Our industry’s rather notorious for acting like Doug the dog from Up:
In recent months, the industry has shown a propensity to quickly drop everything and froth at the mouth while crying that the sky is falling because of viewability, fraud, reviewapocalypse, anything shiny, etc.
Now, it’s ad blocking’s turn. I’m not discounting that ad blocking isn’t a big deal. It is. But, when a huge function of your job is to monitor the industry news, it can be fun to judge industry-wide freak-outs as being poorly formed, henny-penny hand-wringing.
That being said, there is some amazing talent who cover our field. Here are a few thoughtful articles about Ad blocking and its implications (as well as some context):
Context: How Big of a Deal Is Ad Blocking?
Pretty big! At least, according to research from PageFair and Adobe. An initial report came out that sent shivers down the spines of the industry (luckily most of this industry wears blazers, so the shivers were protected.) It found:
1. Ad blocking is estimated to cost publishers nearly $22 billion during 2015.
2. There are now 198 million active ad block users around the world.
3. Ad blocking grew by 41% globally in the last 12 months.
4. US ad blocking grew by 48% to reach 45 million active users in 12 months up to June 2015.
And it freaked out the industry. A follow-up story by Alex Kantrowitz, a great advertising reporter now at BuzzFeed , offered a counter-point: Widely Cited Ad Blocking Study Finding $21.8 Billion Loss Is Incorrect, but the chatter had already begun.
What Are The Pieces That Drove The Original Narrative?
The Awl published a seminal piece by Casey Johnston (Welcome to the Block Party) that explored the concept of ad blocking and what it meant both for the journalism industry and for our responsibility as readers. But, it served to bring the concepts of ad blocking into the vernacular. It’s a great piece and lit the internet afire in mid-September (well, certain discussion boards on Reddit).
At the same time, there were other thought-provoking pieces that came out that weren’t as mainstream-friendly. Here are a few:
1. The Verge: Welcome to hell: Apple vs. Google vs. Facebook and the slow death of the web-Nilay Patel’s examination of the ecosystem that’s led us here
2. Fortune: Publishers only have themselves to blame for the ad blocking apocalypse-Mathew Ingram examines the crisis from a publisher perspective
A True Mainstreaming of Ad blocking
There’s enough chatter about ad blocking that more and more of it is going mainstream.
1. New York Times: Farhad Manjoo explored the joy of installing ad blockers from the perspective of the end user: Ad Blockers and the Nuisance at the Heart of the Modern Web (NYT Bonus: Testing how much ads actually annoy you with real examples from different sites)
2. Howard Stern: The famed Host talked about ad blocking on the air, which was weird. It seemed incongruent to have The King of All Media actually talking about the conversation about the technical underpinnings of the media, but there it was!
What is the Consensus?
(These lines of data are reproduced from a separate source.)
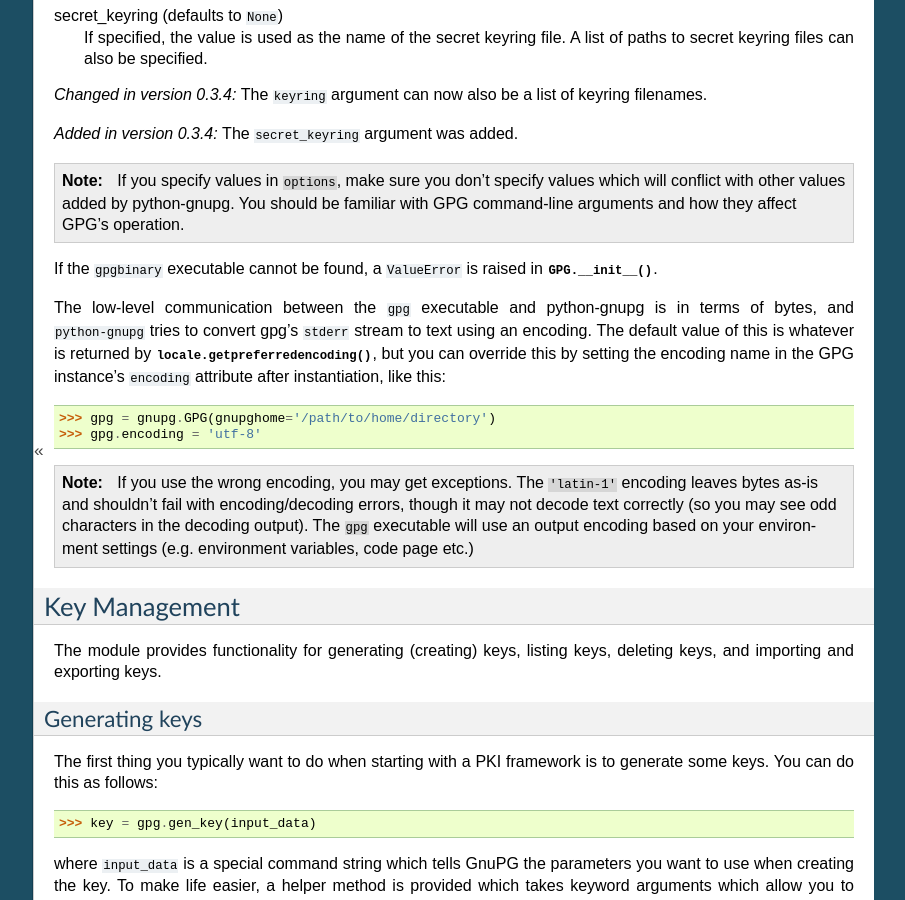
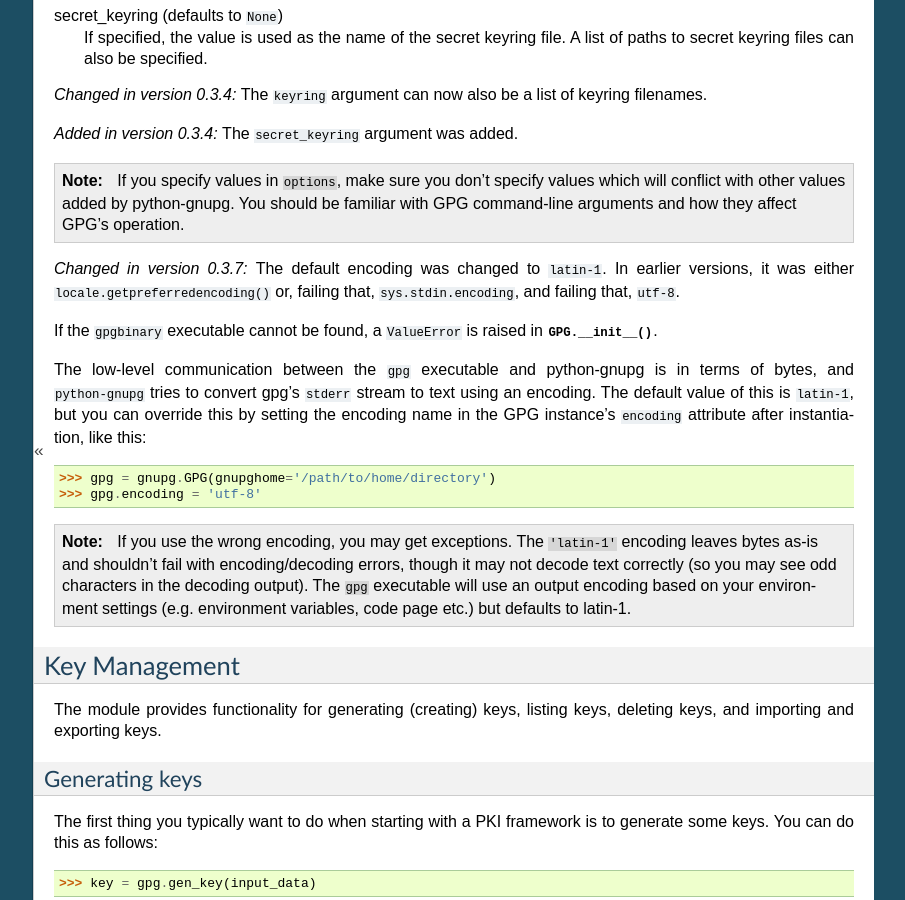
Before and after one commit to vsajip/python-gnupg, a Sphinx documentation site: the page built from docs/index.rst, in a window 1280 px wide and 900 px high, scrolled down 2256 px. Shown: the whole window, without its empty margins (196-1101 px from the left). Built offline with Sphinx 7.4.7, drawn with Linux system fonts in a browser that asks for light colours; formulas are drawn with MathJax 3.

Commit message:
Updated documentation.

```diff
--- a/docs/index.rst
+++ b/docs/index.rst
@@ -125,14 +125,18 @@ secret_keyring (defaults to ``None``)
 .. note:: If you specify values in ``options``, make sure you don't specify values which will conflict with other values added by python-gnupg. You
    should be familiar with GPG command-line arguments and how they affect GPG's operation.
 
+.. versionchanged:: 0.3.7
+   The default encoding was changed to ``latin-1``. In earlier versions, it was either ``locale.getpreferredencoding()`` or, failing that, ``sys.stdin.encoding``, and failing that, ``utf-8``.
+
+
 If the ``gpgbinary`` executable cannot be found, a ``ValueError`` is raised in :meth:`GPG.__init__`.
 
-The low-level communication between the ``gpg`` executable and python-gnupg is in terms of bytes, and ``python-gnupg`` tries to convert gpg's ``stderr`` stream to text using an encoding. The default value of this is whatever is returned by :func:`locale.getpreferredencoding`, but you can override this by setting the encoding name in the GPG instance's ``encoding`` attribute after instantiation, like this::
+The low-level communication between the ``gpg`` executable and python-gnupg is in terms of bytes, and ``python-gnupg`` tries to convert gpg's ``stderr`` stream to text using an encoding. The default value of this is ``latin-1``, but you can override this by setting the encoding name in the GPG instance's ``encoding`` attribute after instantiation, like this::
 
     >>> gpg = gnupg.GPG(gnupghome='/path/to/home/directory')
     >>> gpg.encoding = 'utf-8'
 
-.. note:: If you use the wrong encoding, you may get exceptions. The ``'latin-1'`` encoding leaves bytes as-is and shouldn't fail with encoding/decoding errors, though it may not decode text correctly (so you may see odd characters in the decoding output). The ``gpg`` executable will use an output encoding based on your environment settings (e.g. environment variables, code page etc.)
+.. note:: If you use the wrong encoding, you may get exceptions. The ``'latin-1'`` encoding leaves bytes as-is and shouldn't fail with encoding/decoding errors, though it may not decode text correctly (so you may see odd characters in the decoding output). The ``gpg`` executable will use an output encoding based on your environment settings (e.g. environment variables, code page etc.) but defaults to latin-1.
 
 __ logging_
 
```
All Over the Map
There is a proliferation of apps like Peace, which promised to provide an ad blocked experience for iPhone users. And, there are the creators of apps like Peace, who promised to provide an ad blocked experience for iPhone users, only to pull it off of the market because of the harm it might do.
There are bellicose rants against ad blocking in Advertising Age from industry stalwarts like Randall Rothenberg, and there are industry representatives pointing out that, just yet, it hasn’t really had any impact on their businesses, as reported by the WSJ’s Mike Shields.
There are articles in eMarketer that point out that baby boomers don’t make purchases on their phones (boo!), but lag way behind younger users in adopting ad blocking (yay!), so, pick your poison!
Listen, Ad blocking is a lot of things to a lot of people. To an annoyed user, it’s a welcome relief. To a publisher, it’s a sign to explore other avenues for revenue. To a brand, it’s a warning shot that they need to adapt. To many a journalist, it’s fodder for a thinkpiece.
It’s definitely an interesting development and one we’ll be paying attention to, and in the coming weeks, we’ll be working to explain why LiveIntent is in a uniquely advantageous position. After all, being a smarter way to market and advertise in email means doing so in a way that can be successful in a world with ad blocking by respecting the consumer.